### INSTRUCTIONS FOR THE TASK
Take the records below and copy them exactly.

### EXTRACTED ENTRIES
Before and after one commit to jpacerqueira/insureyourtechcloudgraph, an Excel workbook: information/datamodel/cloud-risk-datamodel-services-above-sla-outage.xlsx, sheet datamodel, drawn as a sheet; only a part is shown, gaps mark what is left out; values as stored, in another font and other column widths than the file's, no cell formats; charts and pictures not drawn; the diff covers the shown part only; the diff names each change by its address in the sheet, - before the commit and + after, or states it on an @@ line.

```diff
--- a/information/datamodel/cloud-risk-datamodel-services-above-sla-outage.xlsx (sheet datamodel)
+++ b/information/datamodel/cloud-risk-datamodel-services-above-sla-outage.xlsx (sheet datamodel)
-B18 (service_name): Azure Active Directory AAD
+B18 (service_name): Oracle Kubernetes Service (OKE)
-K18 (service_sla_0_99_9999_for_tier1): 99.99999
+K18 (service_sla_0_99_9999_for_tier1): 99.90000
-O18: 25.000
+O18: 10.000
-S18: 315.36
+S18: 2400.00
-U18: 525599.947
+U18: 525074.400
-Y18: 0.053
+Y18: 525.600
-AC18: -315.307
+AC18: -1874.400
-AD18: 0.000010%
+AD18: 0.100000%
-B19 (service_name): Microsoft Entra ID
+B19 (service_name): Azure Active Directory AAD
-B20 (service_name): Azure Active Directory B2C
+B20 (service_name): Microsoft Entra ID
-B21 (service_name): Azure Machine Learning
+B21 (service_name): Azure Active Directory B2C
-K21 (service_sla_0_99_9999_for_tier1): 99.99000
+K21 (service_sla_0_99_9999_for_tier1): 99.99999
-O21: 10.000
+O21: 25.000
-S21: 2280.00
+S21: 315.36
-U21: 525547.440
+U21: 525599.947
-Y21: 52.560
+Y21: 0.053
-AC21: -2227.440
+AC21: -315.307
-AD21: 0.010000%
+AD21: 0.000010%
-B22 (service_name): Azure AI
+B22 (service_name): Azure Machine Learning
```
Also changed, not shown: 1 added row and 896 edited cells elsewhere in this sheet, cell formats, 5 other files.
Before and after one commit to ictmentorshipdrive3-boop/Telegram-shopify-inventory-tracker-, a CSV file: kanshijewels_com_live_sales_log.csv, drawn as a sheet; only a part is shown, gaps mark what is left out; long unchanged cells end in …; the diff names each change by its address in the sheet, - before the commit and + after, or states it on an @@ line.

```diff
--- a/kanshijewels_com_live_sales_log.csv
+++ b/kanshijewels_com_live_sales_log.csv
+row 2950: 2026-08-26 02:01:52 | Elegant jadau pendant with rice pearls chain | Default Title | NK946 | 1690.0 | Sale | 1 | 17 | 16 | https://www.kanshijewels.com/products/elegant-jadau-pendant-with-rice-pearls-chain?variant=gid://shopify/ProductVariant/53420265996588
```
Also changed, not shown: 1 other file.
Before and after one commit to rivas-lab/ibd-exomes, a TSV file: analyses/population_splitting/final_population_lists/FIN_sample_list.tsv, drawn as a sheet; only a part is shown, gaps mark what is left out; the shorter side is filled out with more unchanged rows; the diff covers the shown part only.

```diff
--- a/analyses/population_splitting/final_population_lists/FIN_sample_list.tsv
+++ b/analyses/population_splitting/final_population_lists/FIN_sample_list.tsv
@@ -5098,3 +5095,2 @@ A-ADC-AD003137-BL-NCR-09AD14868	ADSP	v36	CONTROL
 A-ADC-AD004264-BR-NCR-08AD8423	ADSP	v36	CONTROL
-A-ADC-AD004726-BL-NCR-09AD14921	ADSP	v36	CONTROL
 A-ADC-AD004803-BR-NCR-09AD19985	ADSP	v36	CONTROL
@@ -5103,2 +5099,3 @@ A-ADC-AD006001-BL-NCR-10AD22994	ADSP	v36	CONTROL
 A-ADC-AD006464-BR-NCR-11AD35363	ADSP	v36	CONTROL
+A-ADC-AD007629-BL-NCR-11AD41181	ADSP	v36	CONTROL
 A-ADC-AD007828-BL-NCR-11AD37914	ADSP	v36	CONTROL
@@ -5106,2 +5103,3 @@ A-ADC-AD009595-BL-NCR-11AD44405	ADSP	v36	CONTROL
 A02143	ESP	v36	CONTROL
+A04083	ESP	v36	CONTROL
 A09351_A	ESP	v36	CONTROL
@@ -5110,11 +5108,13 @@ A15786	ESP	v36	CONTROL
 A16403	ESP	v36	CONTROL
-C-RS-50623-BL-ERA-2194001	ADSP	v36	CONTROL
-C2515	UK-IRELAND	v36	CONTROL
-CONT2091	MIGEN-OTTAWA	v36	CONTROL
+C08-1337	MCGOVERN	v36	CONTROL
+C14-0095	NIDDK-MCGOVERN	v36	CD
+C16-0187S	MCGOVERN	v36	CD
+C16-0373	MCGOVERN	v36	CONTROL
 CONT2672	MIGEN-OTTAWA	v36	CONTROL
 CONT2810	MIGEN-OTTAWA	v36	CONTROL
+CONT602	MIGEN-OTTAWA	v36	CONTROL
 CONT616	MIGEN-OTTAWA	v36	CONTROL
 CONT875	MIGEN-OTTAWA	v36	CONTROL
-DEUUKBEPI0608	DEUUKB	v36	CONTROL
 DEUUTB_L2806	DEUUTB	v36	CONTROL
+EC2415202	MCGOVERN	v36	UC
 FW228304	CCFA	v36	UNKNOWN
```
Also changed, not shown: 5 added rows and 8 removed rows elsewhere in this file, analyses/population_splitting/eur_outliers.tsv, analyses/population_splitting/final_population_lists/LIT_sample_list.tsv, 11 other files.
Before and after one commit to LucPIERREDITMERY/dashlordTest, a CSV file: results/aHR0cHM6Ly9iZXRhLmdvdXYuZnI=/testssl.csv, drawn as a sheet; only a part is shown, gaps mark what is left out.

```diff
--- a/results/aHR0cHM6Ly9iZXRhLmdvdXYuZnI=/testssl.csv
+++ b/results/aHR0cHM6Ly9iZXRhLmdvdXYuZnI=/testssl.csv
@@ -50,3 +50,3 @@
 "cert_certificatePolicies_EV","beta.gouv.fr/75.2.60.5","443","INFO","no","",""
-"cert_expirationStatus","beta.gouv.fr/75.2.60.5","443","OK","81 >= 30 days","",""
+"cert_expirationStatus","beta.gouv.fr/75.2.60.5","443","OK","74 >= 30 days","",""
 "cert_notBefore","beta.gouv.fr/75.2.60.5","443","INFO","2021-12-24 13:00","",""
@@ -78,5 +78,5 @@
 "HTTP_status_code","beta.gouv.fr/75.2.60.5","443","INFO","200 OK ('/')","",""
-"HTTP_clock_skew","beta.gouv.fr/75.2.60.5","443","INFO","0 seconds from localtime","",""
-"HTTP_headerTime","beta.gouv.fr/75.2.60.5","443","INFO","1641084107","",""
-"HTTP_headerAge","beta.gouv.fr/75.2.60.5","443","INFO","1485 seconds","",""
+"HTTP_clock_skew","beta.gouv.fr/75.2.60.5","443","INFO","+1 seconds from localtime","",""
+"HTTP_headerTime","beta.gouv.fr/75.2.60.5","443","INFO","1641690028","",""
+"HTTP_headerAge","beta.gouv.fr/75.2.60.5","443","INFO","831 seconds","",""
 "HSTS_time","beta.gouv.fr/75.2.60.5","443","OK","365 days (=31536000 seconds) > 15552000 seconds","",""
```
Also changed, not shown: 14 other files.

### ANSWER BOX
Before and after one commit to jpacerqueira/insureyourtechcloudgraph, an Excel workbook: information/datamodel/cloud-risk-datamodel-services-above-sla-outage.xlsx, sheet datamodel, drawn as a sheet; only a part is shown, gaps mark what is left out; values as stored, in another font and other column widths than the file's, no cell formats; charts and pictures not drawn; the diff covers the shown part only; the diff names each change by its address in the sheet, - before the commit and + after, or states it on an @@ line.

```diff
--- a/information/datamodel/cloud-risk-datamodel-services-above-sla-outage.xlsx (sheet datamodel)
+++ b/information/datamodel/cloud-risk-datamodel-services-above-sla-outage.xlsx (sheet datamodel)
-B18 (service_name): Azure Active Directory AAD
+B18 (service_name): Oracle Kubernetes Service (OKE)
-K18 (service_sla_0_99_9999_for_tier1): 99.99999
+K18 (service_sla_0_99_9999_for_tier1): 99.90000
-O18: 25.000
+O18: 10.000
-S18: 315.36
+S18: 2400.00
-U18: 525599.947
+U18: 525074.400
-Y18: 0.053
+Y18: 525.600
-AC18: -315.307
+AC18: -1874.400
-AD18: 0.000010%
+AD18: 0.100000%
-B19 (service_name): Microsoft Entra ID
+B19 (service_name): Azure Active Directory AAD
-B20 (service_name): Azure Active Directory B2C
+B20 (service_name): Microsoft Entra ID
-B21 (service_name): Azure Machine Learning
+B21 (service_name): Azure Active Directory B2C
-K21 (service_sla_0_99_9999_for_tier1): 99.99000
+K21 (service_sla_0_99_9999_for_tier1): 99.99999
-O21: 10.000
+O21: 25.000
-S21: 2280.00
+S21: 315.36
-U21: 525547.440
+U21: 525599.947
-Y21: 52.560
+Y21: 0.053
-AC21: -2227.440
+AC21: -315.307
-AD21: 0.010000%
+AD21: 0.000010%
-B22 (service_name): Azure AI
+B22 (service_name): Azure Machine Learning
```
Also changed, not shown: 1 added row and 896 edited cells elsewhere in this sheet, cell formats, 5 other files.
Before and after one commit to ictmentorshipdrive3-boop/Telegram-shopify-inventory-tracker-, a CSV file: kanshijewels_com_live_sales_log.csv, drawn as a sheet; only a part is shown, gaps mark what is left out; long unchanged cells end in …; the diff names each change by its address in the sheet, - before the commit and + after, or states it on an @@ line.

```diff
--- a/kanshijewels_com_live_sales_log.csv
+++ b/kanshijewels_com_live_sales_log.csv
+row 2950: 2026-08-26 02:01:52 | Elegant jadau pendant with rice pearls chain | Default Title | NK946 | 1690.0 | Sale | 1 | 17 | 16 | https://www.kanshijewels.com/products/elegant-jadau-pendant-with-rice-pearls-chain?variant=gid://shopify/ProductVariant/53420265996588
```
Also changed, not shown: 1 other file.
Before and after one commit to rivas-lab/ibd-exomes, a TSV file: analyses/population_splitting/final_population_lists/FIN_sample_list.tsv, drawn as a sheet; only a part is shown, gaps mark what is left out; the shorter side is filled out with more unchanged rows; the diff covers the shown part only.

```diff
--- a/analyses/population_splitting/final_population_lists/FIN_sample_list.tsv
+++ b/analyses/population_splitting/final_population_lists/FIN_sample_list.tsv
@@ -5098,3 +5095,2 @@ A-ADC-AD003137-BL-NCR-09AD14868	ADSP	v36	CONTROL
 A-ADC-AD004264-BR-NCR-08AD8423	ADSP	v36	CONTROL
-A-ADC-AD004726-BL-NCR-09AD14921	ADSP	v36	CONTROL
 A-ADC-AD004803-BR-NCR-09AD19985	ADSP	v36	CONTROL
@@ -5103,2 +5099,3 @@ A-ADC-AD006001-BL-NCR-10AD22994	ADSP	v36	CONTROL
 A-ADC-AD006464-BR-NCR-11AD35363	ADSP	v36	CONTROL
+A-ADC-AD007629-BL-NCR-11AD41181	ADSP	v36	CONTROL
 A-ADC-AD007828-BL-NCR-11AD37914	ADSP	v36	CONTROL
@@ -5106,2 +5103,3 @@ A-ADC-AD009595-BL-NCR-11AD44405	ADSP	v36	CONTROL
 A02143	ESP	v36	CONTROL
+A04083	ESP	v36	CONTROL
 A09351_A	ESP	v36	CONTROL
@@ -5110,11 +5108,13 @@ A15786	ESP	v36	CONTROL
 A16403	ESP	v36	CONTROL
-C-RS-50623-BL-ERA-2194001	ADSP	v36	CONTROL
-C2515	UK-IRELAND	v36	CONTROL
-CONT2091	MIGEN-OTTAWA	v36	CONTROL
+C08-1337	MCGOVERN	v36	CONTROL
+C14-0095	NIDDK-MCGOVERN	v36	CD
+C16-0187S	MCGOVERN	v36	CD
+C16-0373	MCGOVERN	v36	CONTROL
 CONT2672	MIGEN-OTTAWA	v36	CONTROL
 CONT2810	MIGEN-OTTAWA	v36	CONTROL
+CONT602	MIGEN-OTTAWA	v36	CONTROL
 CONT616	MIGEN-OTTAWA	v36	CONTROL
 CONT875	MIGEN-OTTAWA	v36	CONTROL
-DEUUKBEPI0608	DEUUKB	v36	CONTROL
 DEUUTB_L2806	DEUUTB	v36	CONTROL
+EC2415202	MCGOVERN	v36	UC
 FW228304	CCFA	v36	UNKNOWN
```
Also changed, not shown: 5 added rows and 8 removed rows elsewhere in this file, analyses/population_splitting/eur_outliers.tsv, analyses/population_splitting/final_population_lists/LIT_sample_list.tsv, 11 other files.
Before and after one commit to LucPIERREDITMERY/dashlordTest, a CSV file: results/aHR0cHM6Ly9iZXRhLmdvdXYuZnI=/testssl.csv, drawn as a sheet; only a part is shown, gaps mark what is left out.

```diff
--- a/results/aHR0cHM6Ly9iZXRhLmdvdXYuZnI=/testssl.csv
+++ b/results/aHR0cHM6Ly9iZXRhLmdvdXYuZnI=/testssl.csv
@@ -50,3 +50,3 @@
 "cert_certificatePolicies_EV","beta.gouv.fr/75.2.60.5","443","INFO","no","",""
-"cert_expirationStatus","beta.gouv.fr/75.2.60.5","443","OK","81 >= 30 days","",""
+"cert_expirationStatus","beta.gouv.fr/75.2.60.5","443","OK","74 >= 30 days","",""
 "cert_notBefore","beta.gouv.fr/75.2.60.5","443","INFO","2021-12-24 13:00","",""
@@ -78,5 +78,5 @@
 "HTTP_status_code","beta.gouv.fr/75.2.60.5","443","INFO","200 OK ('/')","",""
-"HTTP_clock_skew","beta.gouv.fr/75.2.60.5","443","INFO","0 seconds from localtime","",""
-"HTTP_headerTime","beta.gouv.fr/75.2.60.5","443","INFO","1641084107","",""
-"HTTP_headerAge","beta.gouv.fr/75.2.60.5","443","INFO","1485 seconds","",""
+"HTTP_clock_skew","beta.gouv.fr/75.2.60.5","443","INFO","+1 seconds from localtime","",""
+"HTTP_headerTime","beta.gouv.fr/75.2.60.5","443","INFO","1641690028","",""
+"HTTP_headerAge","beta.gouv.fr/75.2.60.5","443","INFO","831 seconds","",""
 "HSTS_time","beta.gouv.fr/75.2.60.5","443","OK","365 days (=31536000 seconds) > 15552000 seconds","",""
```
Also changed, not shown: 14 other files.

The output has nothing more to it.